Chief minister Arvind Kejriwal, on January 25, had said that the long-awaited scheme will be launched in March.
Delhi has 1.75 million ration card holders – which translates to 7.16 million beneficiaries. Of the total ration card holders, 1.51 million are covered under priority household category of the National Food Security Act, 2013, while 0.17 million are covered under priority state household category, and the remaining 0.07 million come under the Antyodaya Anna Yojana, show government records.
While those under the first two categories are entitled to 5 kilos of food grains a month, those under the third category are entitled to 25kg wheat, 10kg rice and 1kg sugar every month. These items are distributed to them from 2,010 fair price shops that are currently functional across the city.
The project was cleared by the Delhi cabinet in March 2018 but could not be rolled out because of several administrative issues, some of which even led to stand-offs between the elected government led by the Aam Aadmi Party (AAP) and officials in charge of the department. Some of the administrative issues pertained to legal provisions under the food security law, which took more than one year to be resolved, said a senior government official.
The project was given a fresh push ahead of the assembly polls in Delhi in February 2020 and a pilot run for three months was conducted in five municipal wards of north Delhi.
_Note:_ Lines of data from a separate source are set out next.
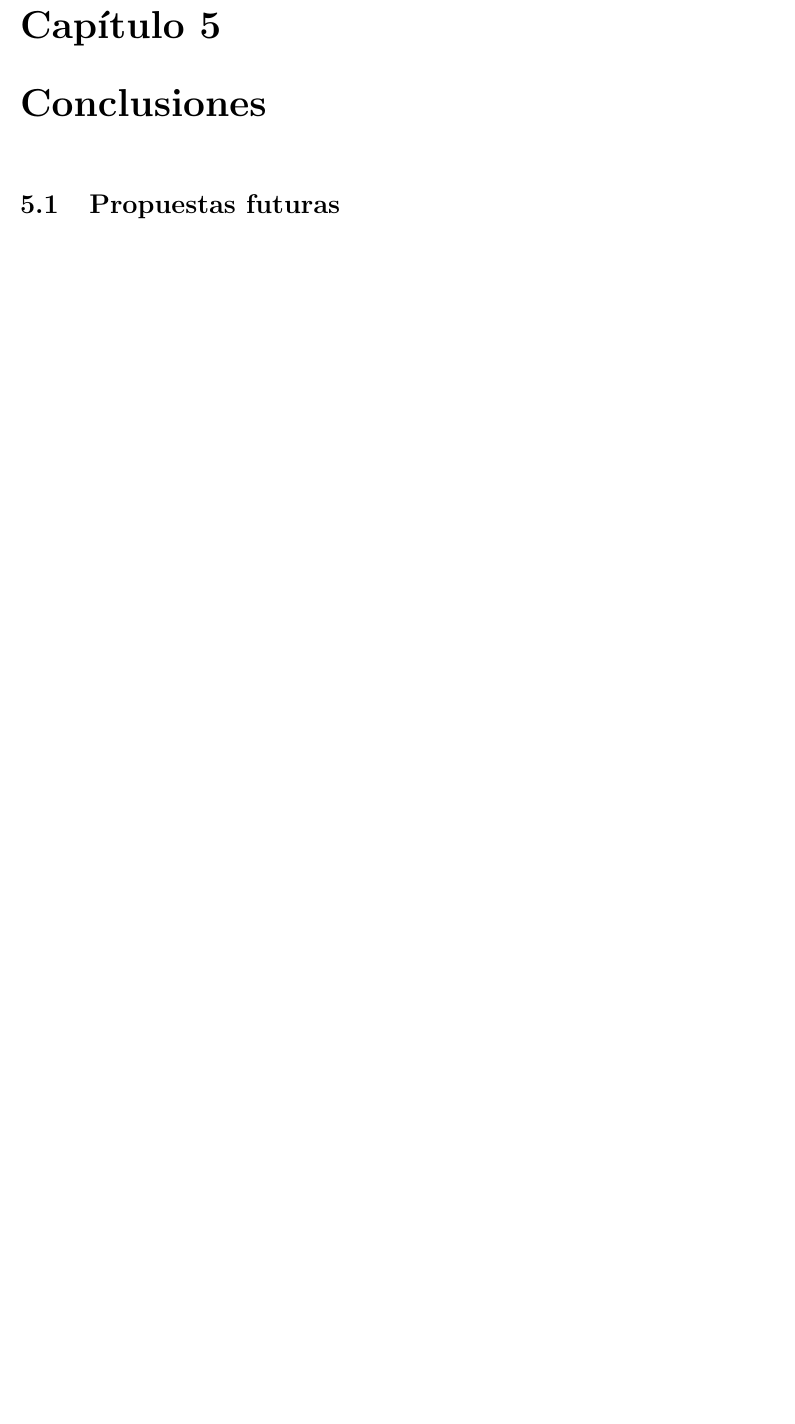
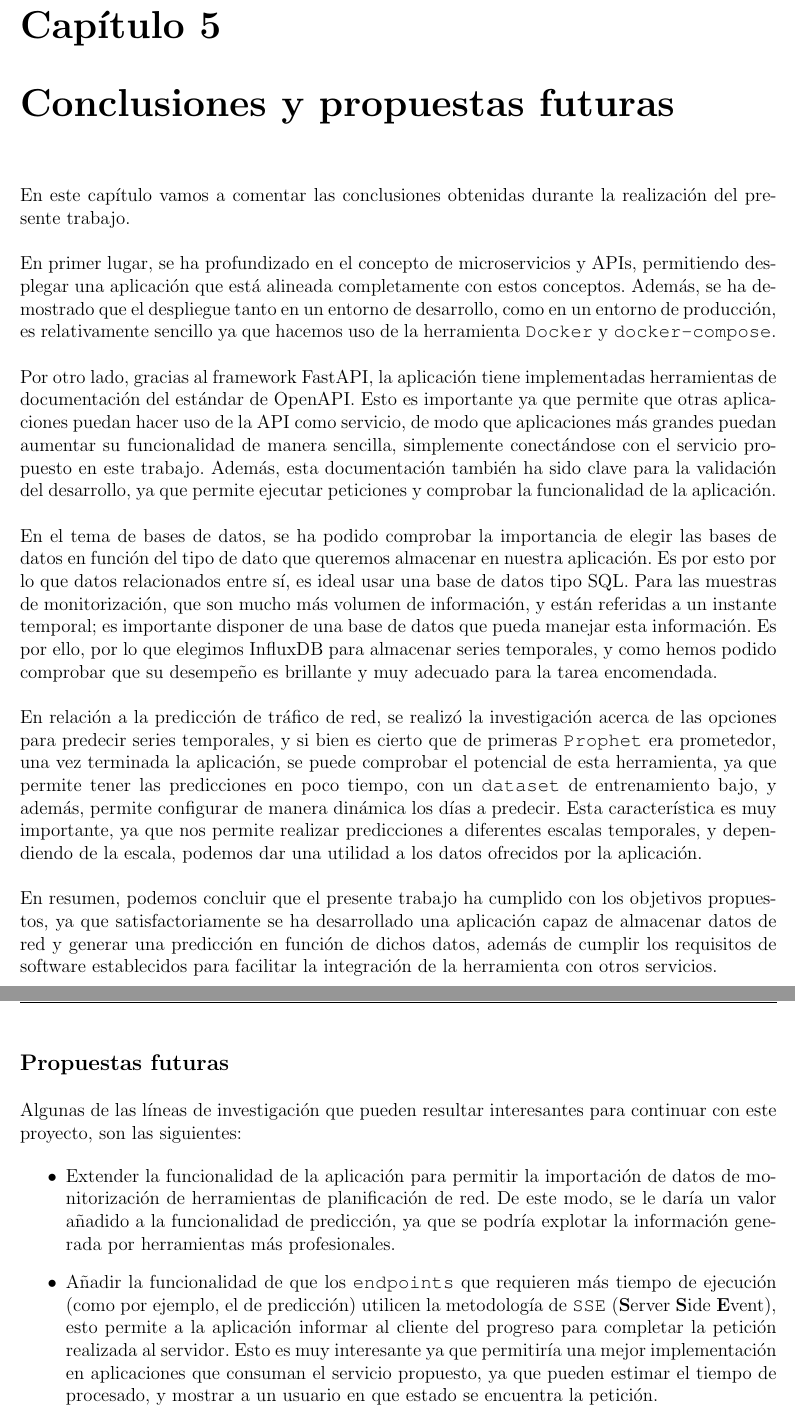
Before and after one commit to Raniita/traffic-forecast, a LaTeX thesis (memoria/main.tex): part of page 52 of 59 before the commit and two parts of pages 52 and 53 of 60 after it, the two joined at a grey line, cut so that both start at the same text, the shorter picture padded with empty space. Compiled offline with pdfLaTeX.

Commit message:
feat(memoria): conclusiones)

```diff
--- a/memoria/main.tex
+++ b/memoria/main.tex
@@ -1380,6 +1380,27 @@ services:
 
 	\pagebreak
 
-	\chapter{Conclusiones}
-
-	\section{Propuestas futuras}
+	\chapter{Conclusiones y propuestas futuras}
+
+	\noindent En este capítulo vamos a comentar las conclusiones obtenidas durante la realización del presente trabajo. \\
+
+	\noindent En primer lugar, se ha profundizado en el concepto de microservicios y APIs, permitiendo desplegar una aplicación que está alineada completamente con estos conceptos. Además, se ha demostrado que el despliegue tanto en un entorno de desarrollo, como en un entorno de producción, es relativamente sencillo ya que hacemos uso de la herramienta \texttt{Docker} y \texttt{docker-compose}. \\
+
+	\noindent Por otro lado, gracias al framework FastAPI, la aplicación tiene implementadas herramientas de documentación del estándar de OpenAPI. Esto es importante ya que permite que otras aplicaciones puedan hacer uso de la API como servicio, de modo que aplicaciones más grandes puedan aumentar su funcionalidad de manera sencilla, simplemente conectándose con el servicio propuesto en este trabajo. Además, esta documentación también ha sido clave para la validación del desarrollo, ya que permite ejecutar peticiones y comprobar la funcionalidad de la aplicación. \\
+
+	\noindent En el tema de bases de datos, se ha podido comprobar la importancia de elegir las bases de datos en función del tipo de dato que queremos almacenar en nuestra aplicación. Es por esto por lo que datos relacionados entre sí, es ideal usar una base de datos tipo SQL. Para las muestras de monitorización, que son mucho más volumen de información, y están referidas a un instante temporal; es importante disponer de una base de datos que pueda manejar esta información. Es por ello, por lo que elegimos InfluxDB para almacenar series temporales, y como hemos podido comprobar que su desempeño es brillante y muy adecuado para la tarea encomendada. \\
+
+	\noindent En relación a la predicción de tráfico de red, se realizó la investigación acerca de las opciones para predecir series temporales, y si bien es cierto que de primeras \texttt{Prophet} era prometedor, una vez terminada la aplicación, se puede comprobar el potencial de esta herramienta, ya que permite tener las predicciones en poco tiempo, con un \texttt{dataset} de entrenamiento bajo, y además, permite configurar de manera dinámica los días a predecir. Esta característica es muy importante, ya que nos permite realizar predicciones a diferentes escalas temporales, y dependiendo de la escala, podemos dar una utilidad a los datos ofrecidos por la aplicación. \\
+
+	\noindent En resumen, podemos concluir que el presente trabajo ha cumplido con los objetivos propuestos, ya que satisfactoriamente se ha desarrollado una aplicación capaz de almacenar datos de red y generar una predicción en función de dichos datos, además de cumplir los requisitos de software establecidos para facilitar la integración de la herramienta con otros servicios. \\
+
+	%\pagebreak
+
+	\noindent \textbf{\large Propuestas futuras} \\
+
+	\noindent Algunas de las líneas de investigación que pueden resultar interesantes para continuar con este proyecto, son las siguientes:
+
+	\begin{itemize}
+		\item Extender la funcionalidad de la aplicación para permitir la importación de datos de monitorización de herramientas de planificación de red. De este modo, se le daría un valor añadido a la funcionalidad de predicción, ya que se podría explotar la información generada por herramientas más profesionales.
+
+		\item Añadir la funcionalidad de que los \texttt{endpoints} que requieren más tiempo de ejecución (como por ejemplo, el de predicción) utilicen la metodología de \texttt{SSE} (\textbf{S}erver \textbf{S}ide \textbf{E}vent), esto permite a la aplicación informar al cliente del progreso para completar la petición realizada al servidor. Esto es muy interesante ya que permitiría una mejor implementación en aplicaciones que consuman el servicio propuesto, ya que pueden estimar el tiempo de procesado, y mostrar a un usuario en que estado se encuentra la petición.
```
Also changed, not shown: memoria/main.tex (7 more changed lines), 1 other file.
In July 2020, the new cabinet gave fresh approval to the project.
Shailendra Kumar, president of Delhi public distribution system welfare association, said: “People should have been given the choice of opting in rather than out. People need more time to understand the scheme. Many of them will choose not to respond to the text messages despite having apprehensions about inclusion.”
Saurabh Garg, secretary of the Delhi-based sarkari ration dealer sangh, echoed similar concerns. He said, “Nearly 30% of the phone numbers registered for ration in the city are non-functional. The record updating process is yet not complete. Also, disclosure of mobile number for availing of rations is voluntary. It is uncertain what would happen to such beneficiaries.”
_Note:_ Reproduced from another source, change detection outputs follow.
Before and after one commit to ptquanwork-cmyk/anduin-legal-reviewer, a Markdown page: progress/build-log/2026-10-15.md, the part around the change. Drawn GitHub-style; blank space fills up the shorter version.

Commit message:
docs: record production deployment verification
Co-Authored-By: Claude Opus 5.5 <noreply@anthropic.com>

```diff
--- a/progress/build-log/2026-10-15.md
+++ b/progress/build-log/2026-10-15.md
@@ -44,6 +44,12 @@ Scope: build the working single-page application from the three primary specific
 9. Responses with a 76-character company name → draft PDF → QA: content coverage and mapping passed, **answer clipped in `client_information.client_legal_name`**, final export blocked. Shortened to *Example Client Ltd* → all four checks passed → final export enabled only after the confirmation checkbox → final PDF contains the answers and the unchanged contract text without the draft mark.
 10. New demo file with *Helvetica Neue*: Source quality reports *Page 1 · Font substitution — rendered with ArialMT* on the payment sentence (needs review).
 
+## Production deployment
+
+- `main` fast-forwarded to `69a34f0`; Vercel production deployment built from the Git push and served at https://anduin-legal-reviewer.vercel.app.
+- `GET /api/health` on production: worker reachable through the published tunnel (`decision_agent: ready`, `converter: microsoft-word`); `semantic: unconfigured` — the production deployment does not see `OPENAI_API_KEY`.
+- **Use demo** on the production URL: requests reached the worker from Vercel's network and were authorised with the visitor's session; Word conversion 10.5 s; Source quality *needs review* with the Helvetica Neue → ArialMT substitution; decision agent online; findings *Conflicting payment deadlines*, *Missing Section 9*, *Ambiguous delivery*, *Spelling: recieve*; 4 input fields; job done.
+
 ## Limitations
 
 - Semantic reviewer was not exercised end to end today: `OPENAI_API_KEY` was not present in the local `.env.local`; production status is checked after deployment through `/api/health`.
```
The Delhi Rozi Roti Adhikar Abhiyan, a city-based collective led by activists such as Anjali Bhardwaj, Annie Raja and Sipa Sinha, that works on food rights, has raised concerns about the implementation of the scheme and flagged those concerns through a letter sent to Kejriwal last month.
“The text messages sent to ration cardholders show that the government is making a presumption of consent for the home delivery of rations as it requires only those who do not want to avail of it to send a response message. As the proposed policy is going to significantly impact how people access their food grain entitlement under the National Food Security Act, it is important that people are given comprehensive information about the delivery mechanism and then be able to choose the preferred system,” said the letter, further highlighting concerns about “lack of transparency” in the process and more room for “corruption”.
Delhi government spokespersons refused to comment on the matter.